Description of the task →
Among the lines below, return each one that contains the word "espera".
=== Section Start ===
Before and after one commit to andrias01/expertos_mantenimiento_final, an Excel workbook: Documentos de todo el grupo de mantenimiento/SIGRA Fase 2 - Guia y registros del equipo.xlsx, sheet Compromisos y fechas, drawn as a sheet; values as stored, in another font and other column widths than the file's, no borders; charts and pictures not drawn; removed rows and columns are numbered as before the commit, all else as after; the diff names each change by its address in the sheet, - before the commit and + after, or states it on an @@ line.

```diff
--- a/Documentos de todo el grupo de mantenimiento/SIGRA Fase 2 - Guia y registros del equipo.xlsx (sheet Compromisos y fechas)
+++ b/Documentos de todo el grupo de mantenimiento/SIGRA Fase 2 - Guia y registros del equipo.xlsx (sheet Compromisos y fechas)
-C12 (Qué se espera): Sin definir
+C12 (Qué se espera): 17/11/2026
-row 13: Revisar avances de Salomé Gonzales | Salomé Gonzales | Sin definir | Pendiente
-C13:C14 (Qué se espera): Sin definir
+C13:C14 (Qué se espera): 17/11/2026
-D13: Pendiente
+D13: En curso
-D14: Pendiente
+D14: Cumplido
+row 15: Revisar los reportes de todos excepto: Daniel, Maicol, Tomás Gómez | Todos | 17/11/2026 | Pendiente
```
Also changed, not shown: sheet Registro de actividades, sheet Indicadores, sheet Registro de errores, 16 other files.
=== Section End ===
Answer area →
-C12 (Qué se espera): Sin definir
+C12 (Qué se espera): 17/11/2026
-C13:C14 (Qué se espera): Sin definir
+C13:C14 (Qué se espera): 17/11/2026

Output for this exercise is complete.